Editor Guy Proctor said he was ‘gutted’ by the error but thought readers would pick it up. He said the article was written by a very experienced hillwalker from Loch Lomond and the mistake had occurred during the production process. ‘Somewhere in the journey to press, our route on Ben Nevis has lost the first of two bearings needed to get off the summit safely,’ he said.
The Mountaineering Council for Scotland has issued an alert on its website warning hillwalkers to be aware of the mistake.
A scientist whose trillion-dollar swindle was exposed by a spelling mistake was jailed for six years yesterday. [Name deleted] authenticated $2.5 trillion (£1.5 trillion) worth of US Treasury bonds he knew to be fake.
The scam unravelled when two men tried to cash $25 million (£15 million) worth of the bonds at a Canadian bank. After spotting they were marked ‘dollar’ rather than ‘dollars’, experts discovered [the bonds] had been run off on a inkjet printer not invented when they were supposedly issued in 1934.
This school advert for two classroom assistants is littered with so many mistakes that at times it is hard to understand. There are 17 obvious errors – without counting missing full stops and rogue capital letters – including calling for ‘sutiably’ qualified candidates with a GCSE in ‘Eglish’ to make a ‘differnce’ in children’s lives. To make matters worse, it was checked by a staff member at [name deleted] primary school before publication.
Bromley News Shopper
A spelling gaffe which caused embarrassment and amusement at Premiership newcomers Crystal Palace passed at least one man by – the club’s manager. Iain Dowie was unaware of the mistake as he posed for cameras at the Eagles’ Beckenham training ground, even though he was wearing one of the replica shirts showing his team’s names as Chrystal Palace. When New Shopper pointed out the error at the press call last Thursday, Palace boss Dowie said ‘What are you journalists like? Talk about attention to detail. I think you want to get out a bit more.’
San Francisco Chronicle
A colourful mosaic gracing the entrance of Livermore’s new library is of a genre known as naïve art because of its whimsical design and childlike nature.
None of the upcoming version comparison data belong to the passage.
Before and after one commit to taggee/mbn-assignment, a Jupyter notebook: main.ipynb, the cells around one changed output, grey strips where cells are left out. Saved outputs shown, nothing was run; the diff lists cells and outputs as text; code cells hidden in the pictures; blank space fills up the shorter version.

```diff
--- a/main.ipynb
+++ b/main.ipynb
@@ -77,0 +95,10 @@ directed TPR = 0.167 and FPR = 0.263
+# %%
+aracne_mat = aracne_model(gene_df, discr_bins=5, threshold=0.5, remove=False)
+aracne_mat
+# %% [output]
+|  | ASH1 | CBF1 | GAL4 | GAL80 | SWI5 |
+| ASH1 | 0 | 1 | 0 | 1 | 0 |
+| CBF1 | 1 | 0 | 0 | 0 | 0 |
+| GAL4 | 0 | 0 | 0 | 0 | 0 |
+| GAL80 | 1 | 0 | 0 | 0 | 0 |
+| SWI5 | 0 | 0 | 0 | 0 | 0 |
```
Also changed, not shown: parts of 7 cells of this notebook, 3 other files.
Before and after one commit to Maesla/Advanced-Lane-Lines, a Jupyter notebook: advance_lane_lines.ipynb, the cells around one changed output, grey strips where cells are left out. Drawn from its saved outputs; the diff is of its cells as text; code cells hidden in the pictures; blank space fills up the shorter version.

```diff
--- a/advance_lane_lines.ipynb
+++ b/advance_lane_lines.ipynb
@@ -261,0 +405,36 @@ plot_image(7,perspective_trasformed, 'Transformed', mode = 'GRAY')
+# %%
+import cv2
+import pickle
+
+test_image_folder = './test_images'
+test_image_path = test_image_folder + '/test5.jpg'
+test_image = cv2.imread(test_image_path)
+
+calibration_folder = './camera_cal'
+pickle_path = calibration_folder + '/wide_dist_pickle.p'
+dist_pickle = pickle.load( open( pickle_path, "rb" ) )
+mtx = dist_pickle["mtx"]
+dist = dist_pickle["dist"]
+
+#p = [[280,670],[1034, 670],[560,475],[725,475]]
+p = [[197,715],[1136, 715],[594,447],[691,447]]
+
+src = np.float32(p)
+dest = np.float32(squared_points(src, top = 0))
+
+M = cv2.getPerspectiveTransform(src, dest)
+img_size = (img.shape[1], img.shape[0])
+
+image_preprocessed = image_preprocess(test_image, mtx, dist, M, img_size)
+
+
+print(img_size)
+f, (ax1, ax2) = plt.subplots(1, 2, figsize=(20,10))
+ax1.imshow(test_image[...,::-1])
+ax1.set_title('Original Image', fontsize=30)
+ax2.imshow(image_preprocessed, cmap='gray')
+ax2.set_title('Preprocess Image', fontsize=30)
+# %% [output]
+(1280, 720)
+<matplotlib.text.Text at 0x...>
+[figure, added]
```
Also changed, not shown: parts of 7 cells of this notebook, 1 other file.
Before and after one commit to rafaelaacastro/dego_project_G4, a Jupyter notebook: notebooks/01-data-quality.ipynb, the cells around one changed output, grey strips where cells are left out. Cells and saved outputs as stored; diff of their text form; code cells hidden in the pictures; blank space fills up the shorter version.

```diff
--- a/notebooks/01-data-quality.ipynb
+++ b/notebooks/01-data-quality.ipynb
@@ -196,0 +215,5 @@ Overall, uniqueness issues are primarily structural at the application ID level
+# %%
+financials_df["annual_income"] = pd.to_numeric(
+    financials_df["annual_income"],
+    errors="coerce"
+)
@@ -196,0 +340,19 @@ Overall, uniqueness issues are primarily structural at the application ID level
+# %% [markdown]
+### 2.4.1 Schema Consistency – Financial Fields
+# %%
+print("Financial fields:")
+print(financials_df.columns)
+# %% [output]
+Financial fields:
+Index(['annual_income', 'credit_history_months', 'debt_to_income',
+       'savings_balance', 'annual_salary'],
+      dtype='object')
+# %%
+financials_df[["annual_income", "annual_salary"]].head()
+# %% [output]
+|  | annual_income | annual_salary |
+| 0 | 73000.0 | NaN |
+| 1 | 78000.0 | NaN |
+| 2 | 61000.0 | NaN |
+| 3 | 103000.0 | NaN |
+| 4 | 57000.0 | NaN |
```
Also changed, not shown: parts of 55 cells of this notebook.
Maybe that explains why 11 of the 175 names and words on the piece are mis-spelled – from ‘Eisten’ and ‘Shakespere’ to ‘Van Gough’ and ‘Michaelangelo’. The $40,000 project will now cost the city a few thousand more because it must pay the artist to fly from her Miami home and correct the mistakes.
Door drop leaflet
‘PROFFESSIONAL IRONING SERVICES’
‘OUR FURY FRIENDS’
‘QUALITY AND EXCELLANCE’
‘A SUPERB DIGITAL C*CK’
Adult education leaflet
‘CERTIFICSATE OF PROFICIENCY IN ENGLISH’